§ Supplied entries

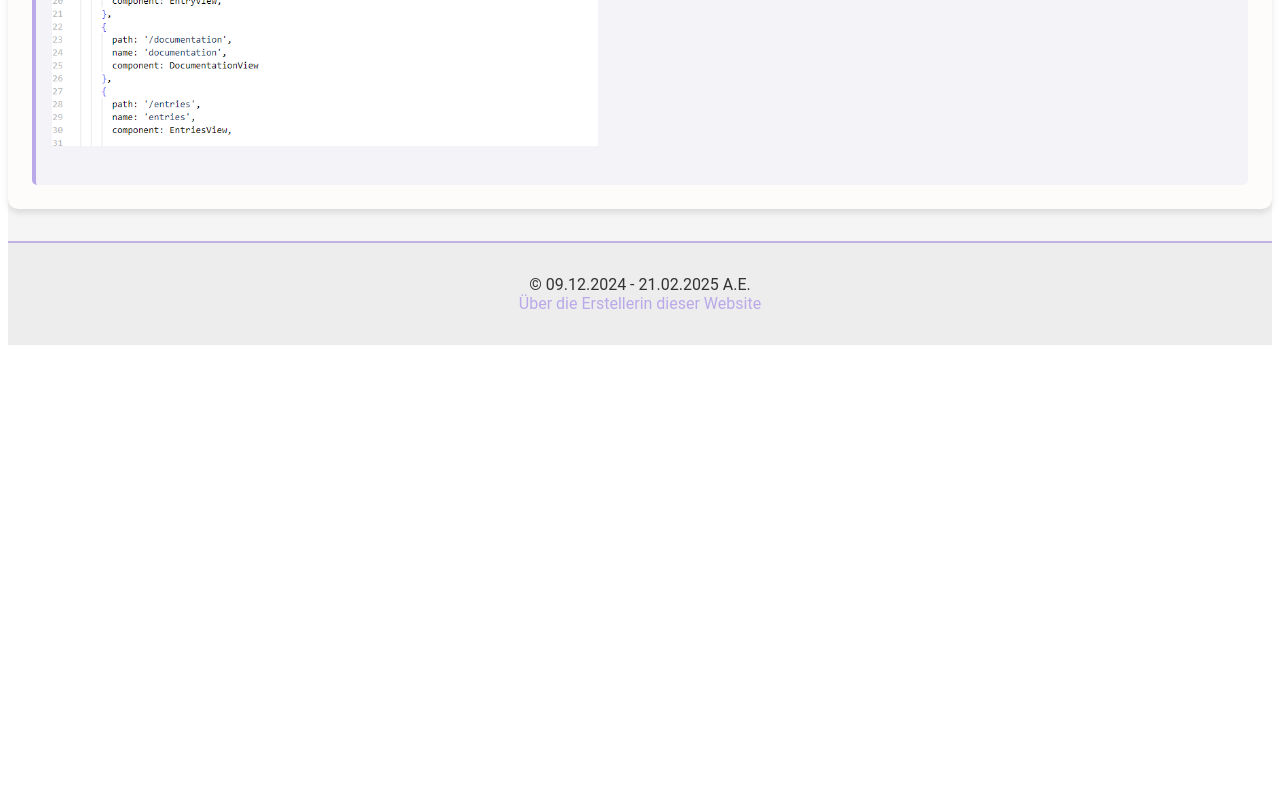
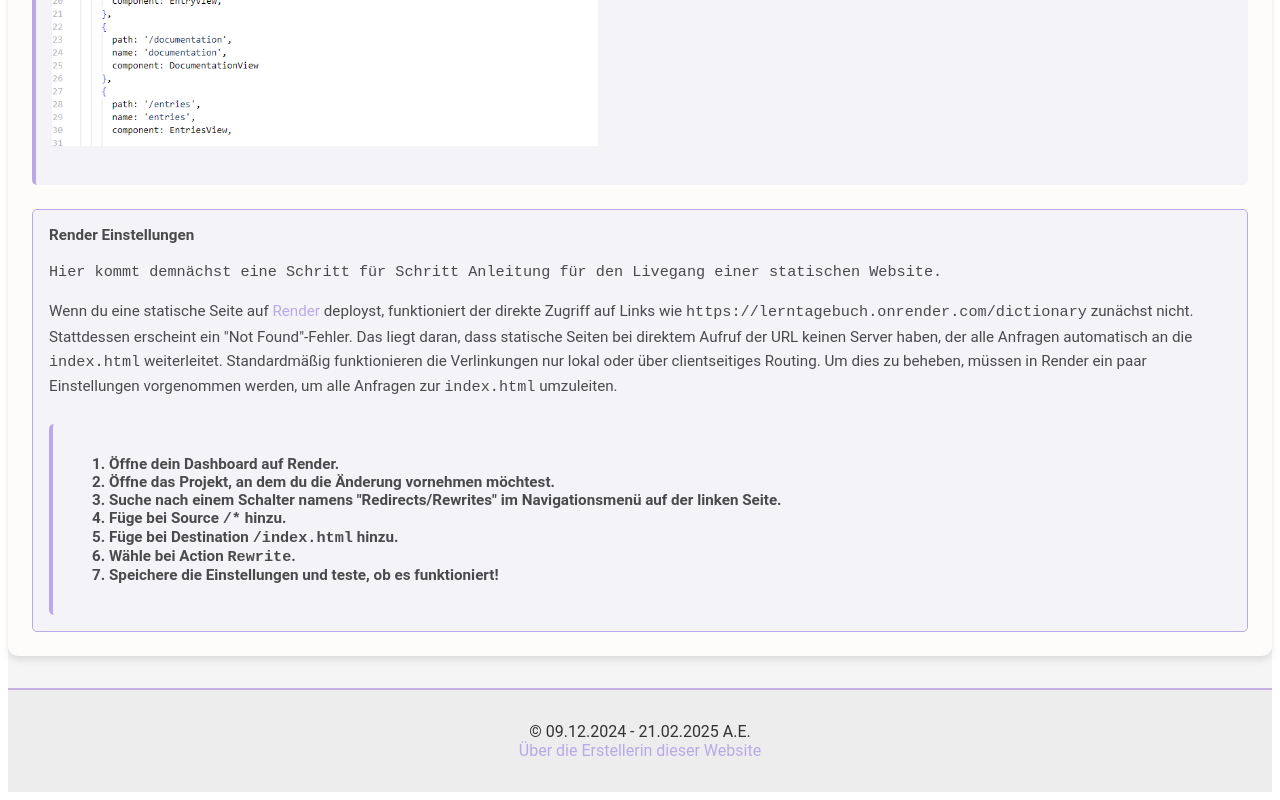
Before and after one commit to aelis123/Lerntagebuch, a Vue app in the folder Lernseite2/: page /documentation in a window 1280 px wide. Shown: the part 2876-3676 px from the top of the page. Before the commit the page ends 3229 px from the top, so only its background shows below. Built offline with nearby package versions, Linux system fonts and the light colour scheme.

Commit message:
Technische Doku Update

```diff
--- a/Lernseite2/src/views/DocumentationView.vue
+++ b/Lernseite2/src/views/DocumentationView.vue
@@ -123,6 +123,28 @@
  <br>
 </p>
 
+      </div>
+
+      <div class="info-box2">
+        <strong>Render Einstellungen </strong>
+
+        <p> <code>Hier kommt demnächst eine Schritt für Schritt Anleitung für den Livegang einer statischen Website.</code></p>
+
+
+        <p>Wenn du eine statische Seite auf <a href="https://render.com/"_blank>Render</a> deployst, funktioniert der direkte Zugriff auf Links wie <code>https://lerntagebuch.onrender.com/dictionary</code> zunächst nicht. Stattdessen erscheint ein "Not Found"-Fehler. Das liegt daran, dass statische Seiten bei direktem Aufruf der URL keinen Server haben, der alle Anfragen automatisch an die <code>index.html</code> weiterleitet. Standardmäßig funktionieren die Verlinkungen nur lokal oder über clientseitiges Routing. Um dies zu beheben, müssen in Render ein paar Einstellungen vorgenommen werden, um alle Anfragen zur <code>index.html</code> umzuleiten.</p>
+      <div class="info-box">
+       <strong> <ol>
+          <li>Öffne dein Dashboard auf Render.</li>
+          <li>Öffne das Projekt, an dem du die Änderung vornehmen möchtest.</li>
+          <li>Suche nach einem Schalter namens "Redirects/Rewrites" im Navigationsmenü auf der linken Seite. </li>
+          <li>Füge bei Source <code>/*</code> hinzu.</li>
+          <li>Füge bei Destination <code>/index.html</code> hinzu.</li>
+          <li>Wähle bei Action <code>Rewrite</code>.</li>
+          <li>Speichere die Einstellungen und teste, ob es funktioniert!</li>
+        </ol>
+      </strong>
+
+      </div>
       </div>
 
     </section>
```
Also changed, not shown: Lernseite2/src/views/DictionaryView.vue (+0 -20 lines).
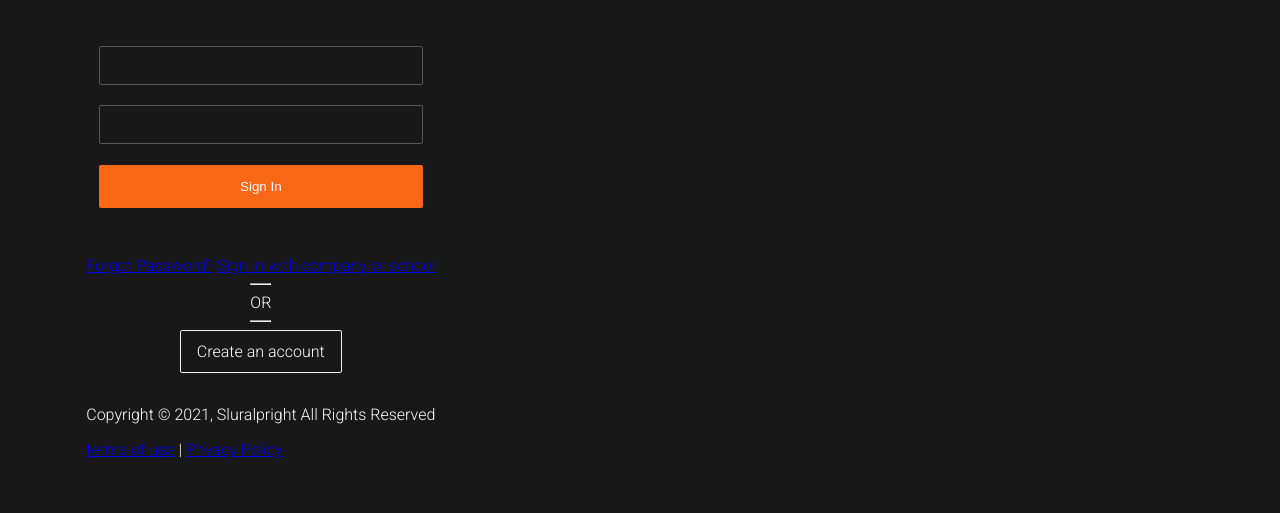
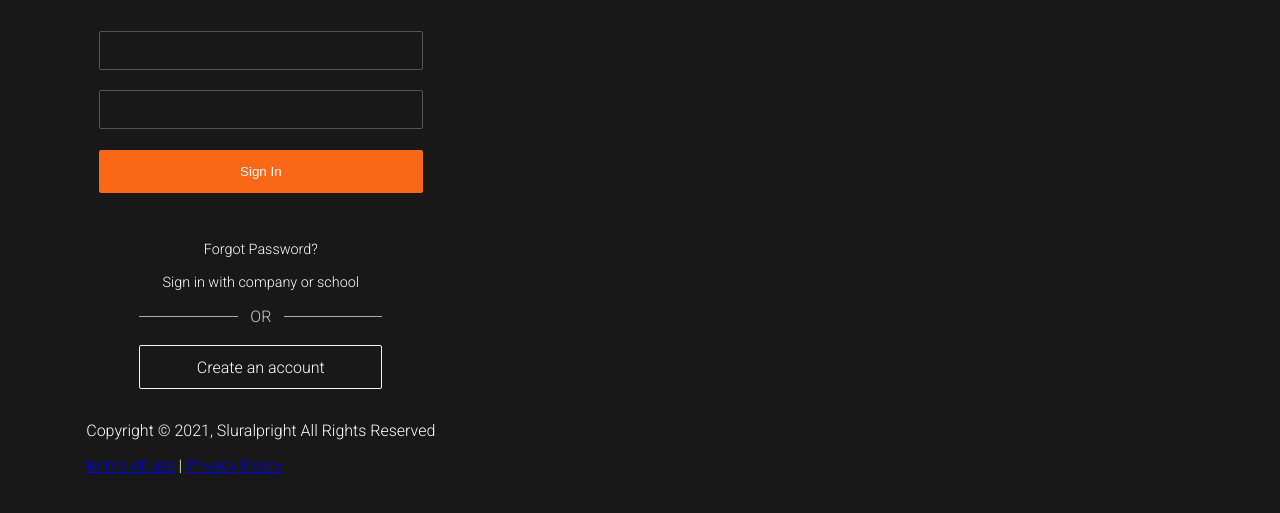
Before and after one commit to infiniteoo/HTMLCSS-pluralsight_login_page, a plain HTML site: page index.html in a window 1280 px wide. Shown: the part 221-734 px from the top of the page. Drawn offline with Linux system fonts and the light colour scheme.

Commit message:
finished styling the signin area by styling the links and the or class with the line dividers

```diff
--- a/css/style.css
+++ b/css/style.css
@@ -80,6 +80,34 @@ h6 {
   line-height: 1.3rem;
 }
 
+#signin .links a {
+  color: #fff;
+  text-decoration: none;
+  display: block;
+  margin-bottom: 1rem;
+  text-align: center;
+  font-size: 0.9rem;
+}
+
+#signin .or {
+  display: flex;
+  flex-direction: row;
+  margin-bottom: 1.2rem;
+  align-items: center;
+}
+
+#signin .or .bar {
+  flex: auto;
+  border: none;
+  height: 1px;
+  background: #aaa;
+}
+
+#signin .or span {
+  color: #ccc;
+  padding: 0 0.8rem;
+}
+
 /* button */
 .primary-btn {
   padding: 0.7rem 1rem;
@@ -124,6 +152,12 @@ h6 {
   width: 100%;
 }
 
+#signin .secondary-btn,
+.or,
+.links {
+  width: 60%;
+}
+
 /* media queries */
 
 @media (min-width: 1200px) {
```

==

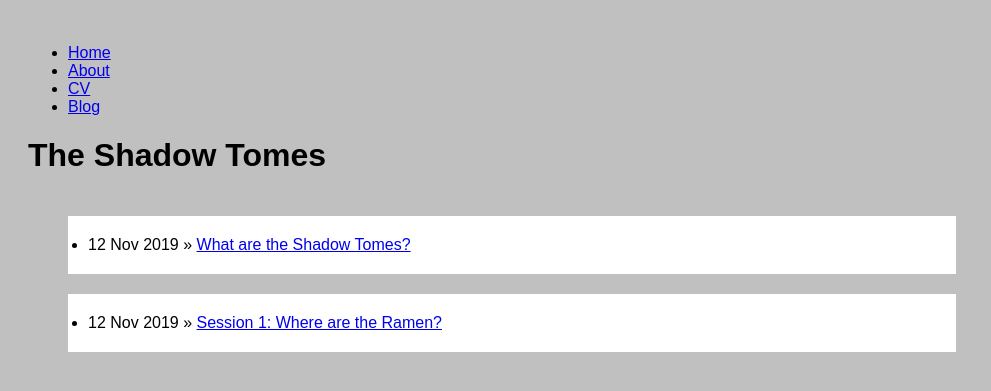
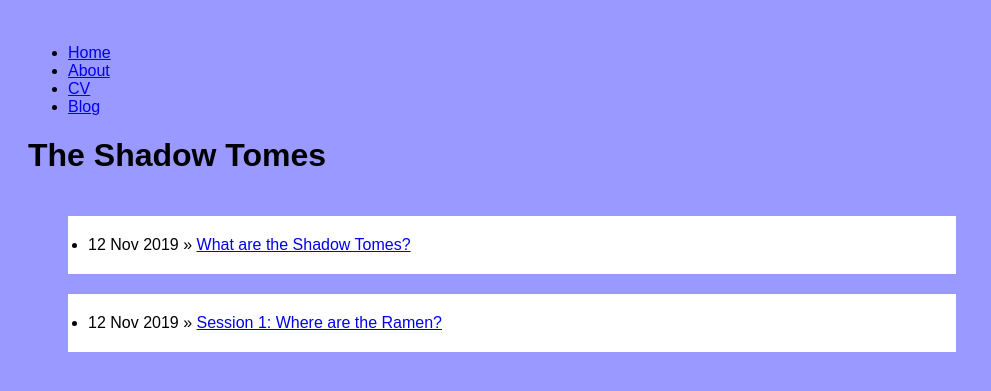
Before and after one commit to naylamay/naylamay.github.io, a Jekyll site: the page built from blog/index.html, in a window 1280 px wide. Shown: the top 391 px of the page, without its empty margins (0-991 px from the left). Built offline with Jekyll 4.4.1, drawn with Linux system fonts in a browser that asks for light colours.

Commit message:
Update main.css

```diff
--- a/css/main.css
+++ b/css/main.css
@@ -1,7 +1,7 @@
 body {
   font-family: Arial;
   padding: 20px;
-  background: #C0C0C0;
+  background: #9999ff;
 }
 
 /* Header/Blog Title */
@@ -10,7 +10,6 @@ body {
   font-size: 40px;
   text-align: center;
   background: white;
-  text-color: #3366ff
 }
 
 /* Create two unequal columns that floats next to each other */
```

§ Exercise
Please copy out every line of the preceding listing that carries "Linux".

§ Finished exercise
Before and after one commit to aelis123/Lerntagebuch, a Vue app in the folder Lernseite2/: page /documentation in a window 1280 px wide. Shown: the part 2876-3676 px from the top of the page. Before the commit the page ends 3229 px from the top, so only its background shows below. Built offline with nearby package versions, Linux system fonts and the light colour scheme.
Before and after one commit to infiniteoo/HTMLCSS-pluralsight_login_page, a plain HTML site: page index.html in a window 1280 px wide. Shown: the part 221-734 px from the top of the page. Drawn offline with Linux system fonts and the light colour scheme.
Before and after one commit to naylamay/naylamay.github.io, a Jekyll site: the page built from blog/index.html, in a window 1280 px wide. Shown: the top 391 px of the page, without its empty margins (0-991 px from the left). Built offline with Jekyll 4.4.1, drawn with Linux system fonts in a browser that asks for light colours.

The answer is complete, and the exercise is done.